Assignment:
Here is a block of records. Copy every line in it that includes "token".

Records excerpted from a collection:

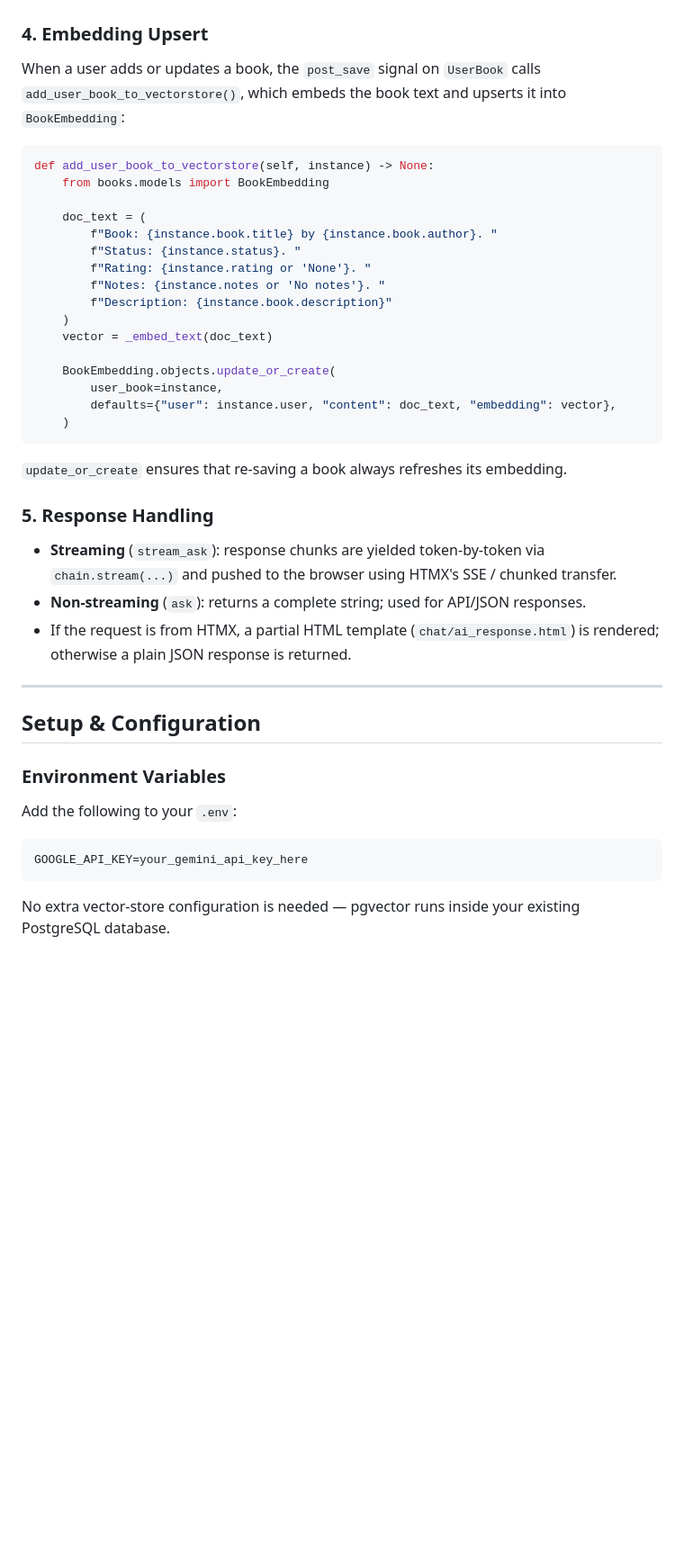
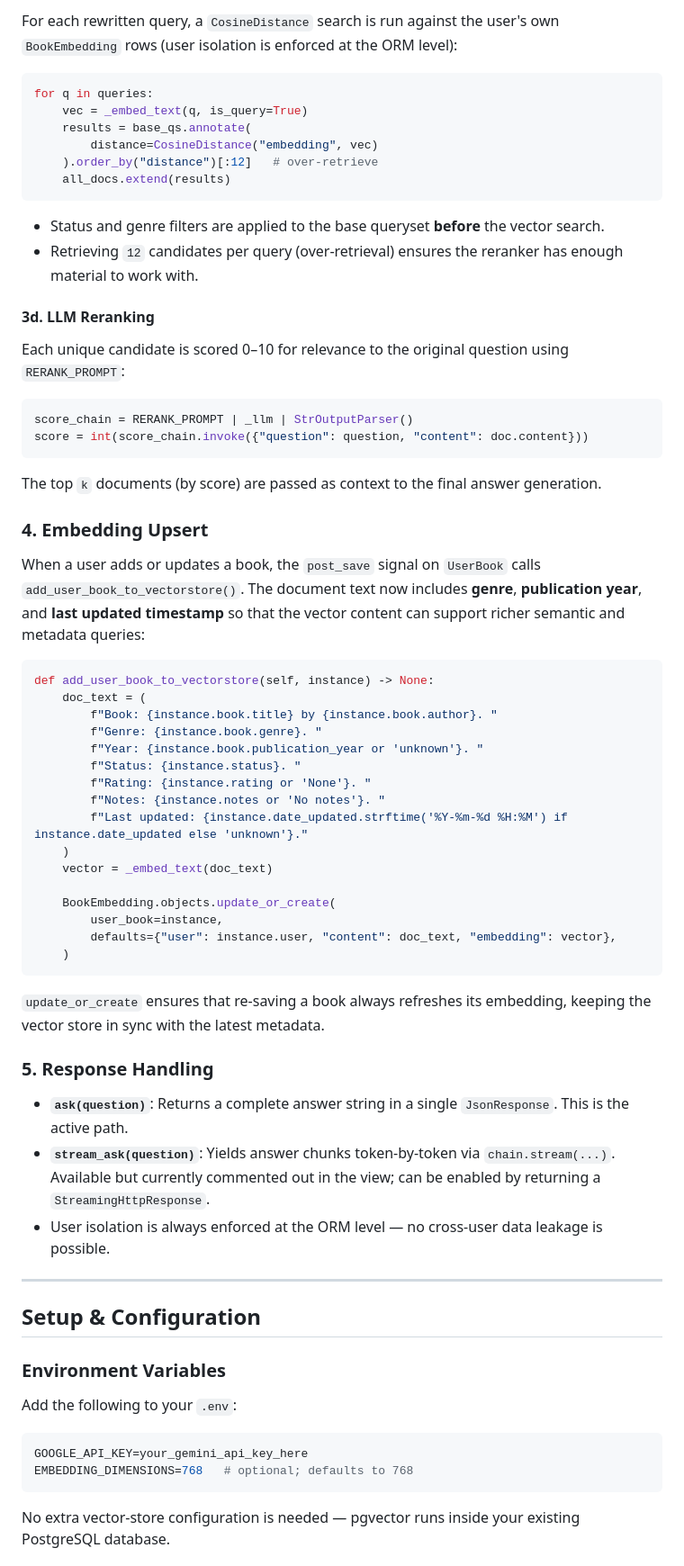
Before and after one commit to JoseSholly/personal-bookshelf, a Markdown page: AI_CHAT_README.md, the part around one of its changes. Shown at 90% size. Rendered like a GitHub page; blank space fills up the shorter version.

````diff
--- a/AI_CHAT_README.md
+++ b/AI_CHAT_README.md
@@ -88,18 +139,42 @@ def get_context(self, question: str, k: int = 4) -> str:
+For each rewritten query, a `CosineDistance` search is run against the user's own `BookEmbedding` rows (user isolation is enforced at the ORM level):
+
+```python
+for q in queries:
+    vec = _embed_text(q, is_query=True)
+    results = base_qs.annotate(
+        distance=CosineDistance("embedding", vec)
+    ).order_by("distance")[:12]   # over-retrieve
+    all_docs.extend(results)
+```
+
+- Status and genre filters are applied to the base queryset **before** the vector search.
+- Retrieving `12` candidates per query (over-retrieval) ensures the reranker has enough material to work with.
+
+#### 3d. LLM Reranking
+
+Each unique candidate is scored 0–10 for relevance to the original question using `RERANK_PROMPT`:
+
+```python
+score_chain = RERANK_PROMPT | _llm | StrOutputParser()
+score = int(score_chain.invoke({"question": question, "content": doc.content}))
+```
+
+The top `k` documents (by score) are passed as context to the final answer generation.
 
 ### 4. Embedding Upsert
 
-When a user adds or updates a book, the `post_save` signal on `UserBook` calls `add_user_book_to_vectorstore()`, which embeds the book text and upserts it into `BookEmbedding`:
+When a user adds or updates a book, the `post_save` signal on `UserBook` calls `add_user_book_to_vectorstore()`. The document text now includes **genre**, **publication year**, and **last updated timestamp** so that the vector content can support richer semantic and metadata queries:
 
 ```python
 def add_user_book_to_vectorstore(self, instance) -> None:
-    from books.models import BookEmbedding
-
     doc_text = (
         f"Book: {instance.book.title} by {instance.book.author}. "
+        f"Genre: {instance.book.genre}. "
+        f"Year: {instance.book.publication_year or 'unknown'}. "
         f"Status: {instance.status}. "
         f"Rating: {instance.rating or 'None'}. "
         f"Notes: {instance.notes or 'No notes'}. "
-        f"Description: {instance.book.description}"
+        f"Last updated: {instance.date_updated.strftime('%Y-%m-%d %H:%M') if instance.date_updated else 'unknown'}."
     )
     vector = _embed_text(doc_text)
 
@@ -109,13 +184,13 @@ def add_user_book_to_vectorstore(self, instance) -> None:
     )
 ```
 
-`update_or_create` ensures that re-saving a book always refreshes its embedding.
+`update_or_create` ensures that re-saving a book always refreshes its embedding, keeping the vector store in sync with the latest metadata.
 
 ### 5. Response Handling
 
-- **Streaming** (`stream_ask`): response chunks are yielded token-by-token via `chain.stream(...)` and pushed to the browser using HTMX's SSE / chunked transfer.
-- **Non-streaming** (`ask`): returns a complete string; used for API/JSON responses.
-- If the request is from HTMX, a partial HTML template (`chat/ai_response.html`) is rendered; otherwise a plain JSON response is returned.
+- **`ask(question)`**: Returns a complete answer string in a single `JsonResponse`. This is the active path.
+- **`stream_ask(question)`**: Yields answer chunks token-by-token via `chain.stream(...)`. Available but currently commented out in the view; can be enabled by returning a `StreamingHttpResponse`.
+- User isolation is always enforced at the ORM level — no cross-user data leakage is possible.
 
 ---
 
@@ -127,6 +202,7 @@ Add the following to your `.env`:
 
 ```env
 GOOGLE_API_KEY=your_gemini_api_key_here
+EMBEDDING_DIMENSIONS=768   # optional; defaults to 768
 ```
 
 No extra vector-store configuration is needed — pgvector runs inside your existing PostgreSQL database.
````
Also changed, not shown: other parts of AI_CHAT_README.md (+80 -24 lines).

Result for this exercise:
-- **Streaming** (`stream_ask`): response chunks are yielded token-by-token via `chain.stream(...)` and pushed to the browser using HTMX's SSE / chunked transfer.
+- **`stream_ask(question)`**: Yields answer chunks token-by-token via `chain.stream(...)`. Available but currently commented out in the view; can be enabled by returning a `StreamingHttpResponse`.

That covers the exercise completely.